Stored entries
* * *
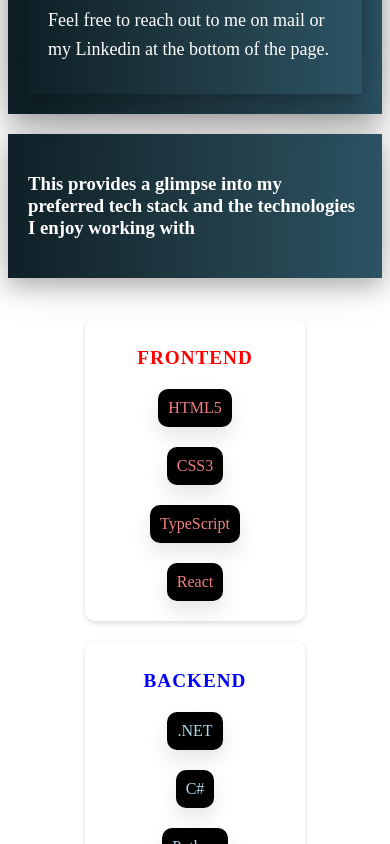
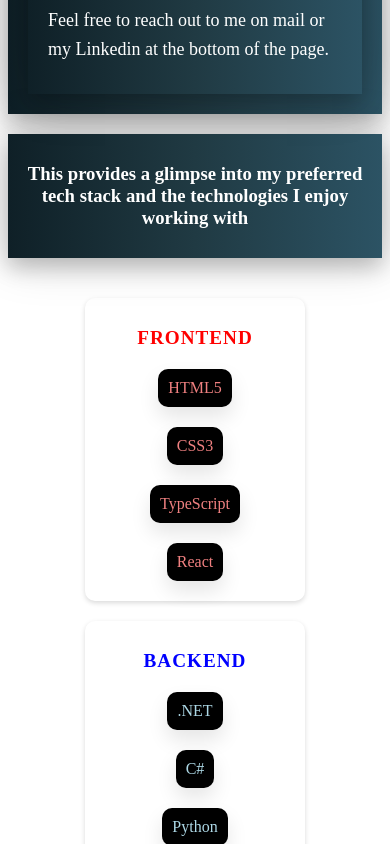
Before and after one commit to Jesperejohannsen/jetechnest, a React (Vite) app: page / in a window 390 px wide. Shown: the part 1700-2544 px from the top of the page. Built offline with nearby package versions, Linux system fonts and the light colour scheme.

Commit message:
adding final touch

```diff
--- a/src/components/gradiantHeader/gradiantHeader.css
+++ b/src/components/gradiantHeader/gradiantHeader.css
@@ -7,4 +7,13 @@
   display: flex;
   flex-direction: column;
   align-items: center;
+  text-align: center;
 }
+
+
+@media (max-width: 768px) {
+  .project-overview {
+    padding: 10px;
+    text-align: center;
+  }
+}
```
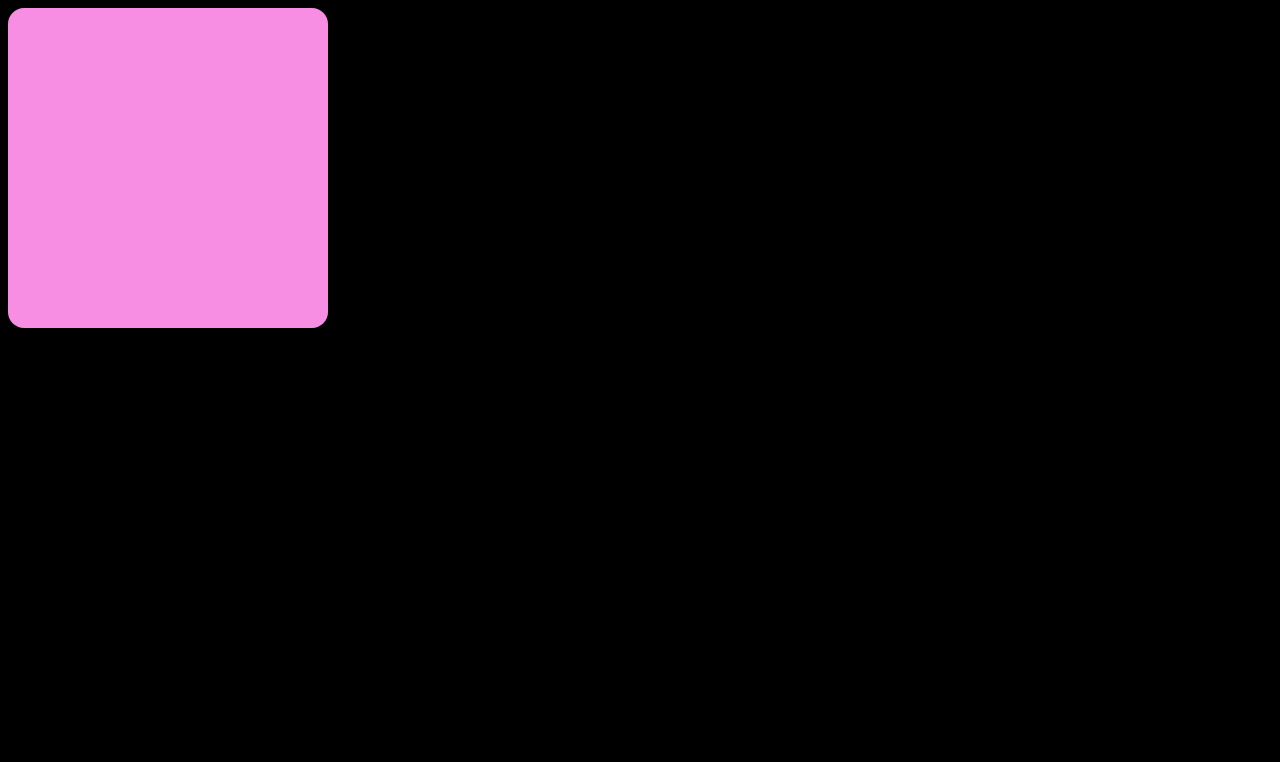
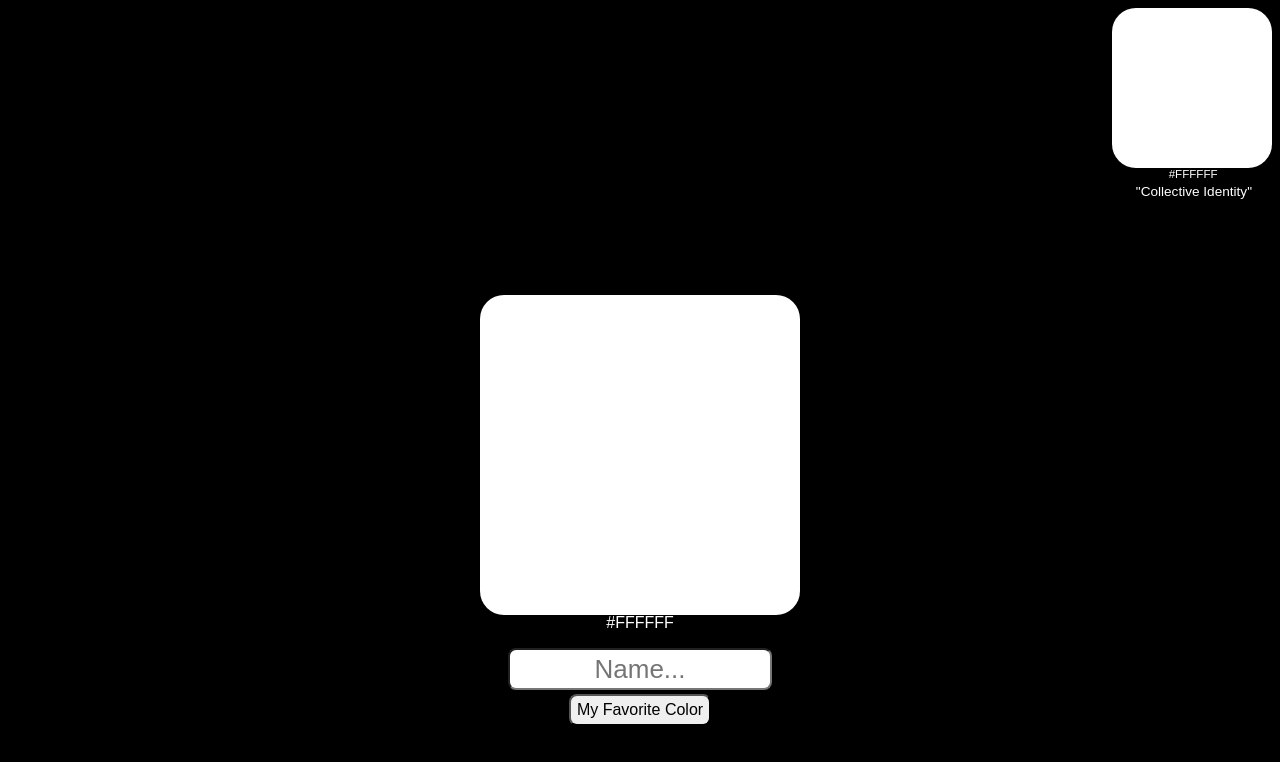
Before and after one commit to maxcheever/yourfavoritecolor, a React (Create React App) app: page / in a window 1280 px wide. Shown: the top 762 px of the page. Built offline with nearby package versions, Linux system fonts and the light colour scheme.

Commit message:
basic format static elements

```diff
--- /dev/null
+++ b/src/App.css
@@ -0,0 +1,32 @@
+.top {
+   display: flex;
+   flex-direction: column;
+   align-items: end;
+}
+
+.bottom {
+   display: flex;
+   flex-direction: column;
+   align-items: center;
+}
+
+.topColor {
+   color: white;
+   font: 1.45vmin sans-serif;
+   padding-right: 6.8vmin;
+   margin-top: -0.1vmin;
+}
+
+.bottomColor {
+   color: white;
+   font: 2vmin sans-serif;
+   margin-top: -0.1vmin;
+}
+
+.text {
+   color: white;
+   font: 1.7vmin sans-serif;
+   padding-right: 2.5vmin;
+   margin-top: -1vmin;
+   margin-bottom: 12vmin;
+}
--- a/src/App.js
+++ b/src/App.js
@@ -1,11 +1,23 @@
 import { useState } from "react";
 import ColorBox from "./ColorBox/ColorBox.js";
+import "./App.css";
+import Entry from "./Entry/Entry.js";
 
 function App() {
-	const [hex, setHex] = useState("F88EE3");
+	const [hex1, setHex1] = useState("FFFFFF");
+	const [hex2, setHex2] = useState("FFFFFF");
 	return (
 		<>
-			<ColorBox hex={hex} />
+			<div className="top">
+				<ColorBox hex={hex2} size={"20"} />
+				<p className="topColor">#{hex2}</p>
+				<p className="text">"Collective Identity"</p>
+			</div>
+			<div className="bottom">
+				<ColorBox hex={hex1} size={"40"} />
+				<p className="bottomColor">#{hex1}</p>
+				<Entry />
+			</div>
 		</>
 	);
 }
--- a/src/ColorBox/ColorBox.css
+++ b/src/ColorBox/ColorBox.css
@@ -1,5 +1,3 @@
 .ColorBox {
-   width: 40vmin;
-   height: 40vmin;
-   border-radius: 1rem;
+   border-radius: 3vmin;
 }
--- a/src/ColorBox/ColorBox.js
+++ b/src/ColorBox/ColorBox.js
@@ -1,10 +1,12 @@
 import "./ColorBox.css";
-function ColorBox({ hex }) {
+function ColorBox({ hex, size }) {
 	return (
 		<div
 			className="ColorBox"
 			style={{
 				backgroundColor: `#${hex}`,
+				width: `${size}vmin`,
+				height: `${size}vmin`,
 			}}
 		></div>
 	);
--- /dev/null
+++ b/src/Entry/Entry.css
@@ -0,0 +1,24 @@
+.input{
+   width: 32vmin;
+   height: 4.5vmin;
+   outline: none;
+   border-radius: 1vmin;
+   text-align: center;
+}
+
+input,
+input::placeholder {
+    font: 3.25vmin/3 sans-serif;
+}
+
+.button {
+   border-radius: 1vmin;
+   height: 4vmin;
+   font: 2vmin sans-serif;
+   margin-top: 0.5vmin;
+}
+
+.button:hover {
+   cursor: pointer;
+   background-color: #bab8b8;
+}
--- /dev/null
+++ b/src/Entry/Entry.js
@@ -0,0 +1,18 @@
+import "./Entry.css";
+
+function Entry() {
+	return (
+		<>
+			<input
+				type="text"
+				id="name"
+				name="name"
+				className="input"
+				placeholder="Name..."
+			></input>
+			<button className="button">My Favorite Color</button>
+		</>
+	);
+}
+
+export default Entry;
```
* * *
### The task
Make a word-for-word copy of the entries, without any pictures.

### Reply to the exercise
Before and after one commit to Jesperejohannsen/jetechnest, a React (Vite) app: page / in a window 390 px wide. Shown: the part 1700-2544 px from the top of the page. Built offline with nearby package versions, Linux system fonts and the light colour scheme.

Commit message:
adding final touch

```diff
--- a/src/components/gradiantHeader/gradiantHeader.css
+++ b/src/components/gradiantHeader/gradiantHeader.css
@@ -7,4 +7,13 @@
   display: flex;
   flex-direction: column;
   align-items: center;
+  text-align: center;
 }
+
+
+@media (max-width: 768px) {
+  .project-overview {
+    padding: 10px;
+    text-align: center;
+  }
+}
```
Before and after one commit to maxcheever/yourfavoritecolor, a React (Create React App) app: page / in a window 1280 px wide. Shown: the top 762 px of the page. Built offline with nearby package versions, Linux system fonts and the light colour scheme.

Commit message:
basic format static elements

```diff
--- /dev/null
+++ b/src/App.css
@@ -0,0 +1,32 @@
+.top {
+   display: flex;
+   flex-direction: column;
+   align-items: end;
+}
+
+.bottom {
+   display: flex;
+   flex-direction: column;
+   align-items: center;
+}
+
+.topColor {
+   color: white;
+   font: 1.45vmin sans-serif;
+   padding-right: 6.8vmin;
+   margin-top: -0.1vmin;
+}
+
+.bottomColor {
+   color: white;
+   font: 2vmin sans-serif;
+   margin-top: -0.1vmin;
+}
+
+.text {
+   color: white;
+   font: 1.7vmin sans-serif;
+   padding-right: 2.5vmin;
+   margin-top: -1vmin;
+   margin-bottom: 12vmin;
+}
--- a/src/App.js
+++ b/src/App.js
@@ -1,11 +1,23 @@
 import { useState } from "react";
 import ColorBox from "./ColorBox/ColorBox.js";
+import "./App.css";
+import Entry from "./Entry/Entry.js";
 
 function App() {
-	const [hex, setHex] = useState("F88EE3");
+	const [hex1, setHex1] = useState("FFFFFF");
+	const [hex2, setHex2] = useState("FFFFFF");
 	return (
 		<>
-			<ColorBox hex={hex} />
+			<div className="top">
+				<ColorBox hex={hex2} size={"20"} />
+				<p className="topColor">#{hex2}</p>
+				<p className="text">"Collective Identity"</p>
+			</div>
+			<div className="bottom">
+				<ColorBox hex={hex1} size={"40"} />
+				<p className="bottomColor">#{hex1}</p>
+				<Entry />
+			</div>
 		</>
 	);
 }
--- a/src/ColorBox/ColorBox.css
+++ b/src/ColorBox/ColorBox.css
@@ -1,5 +1,3 @@
 .ColorBox {
-   width: 40vmin;
-   height: 40vmin;
-   border-radius: 1rem;
+   border-radius: 3vmin;
 }
--- a/src/ColorBox/ColorBox.js
+++ b/src/ColorBox/ColorBox.js
@@ -1,10 +1,12 @@
 import "./ColorBox.css";
-function ColorBox({ hex }) {
+function ColorBox({ hex, size }) {
 	return (
 		<div
 			className="ColorBox"
 			style={{
 				backgroundColor: `#${hex}`,
+				width: `${size}vmin`,
+				height: `${size}vmin`,
 			}}
 		></div>
 	);
--- /dev/null
+++ b/src/Entry/Entry.css
@@ -0,0 +1,24 @@
+.input{
+   width: 32vmin;
+   height: 4.5vmin;
+   outline: none;
+   border-radius: 1vmin;
+   text-align: center;
+}
+
+input,
+input::placeholder {
+    font: 3.25vmin/3 sans-serif;
+}
+
+.button {
+   border-radius: 1vmin;
+   height: 4vmin;
+   font: 2vmin sans-serif;
+   margin-top: 0.5vmin;
+}
+
+.button:hover {
+   cursor: pointer;
+   background-color: #bab8b8;
+}
--- /dev/null
+++ b/src/Entry/Entry.js
@@ -0,0 +1,18 @@
+import "./Entry.css";
+
+function Entry() {
+	return (
+		<>
+			<input
+				type="text"
+				id="name"
+				name="name"
+				className="input"
+				placeholder="Name..."
+			></input>
+			<button className="button">My Favorite Color</button>
+		</>
+	);
+}
+
+export default Entry;
```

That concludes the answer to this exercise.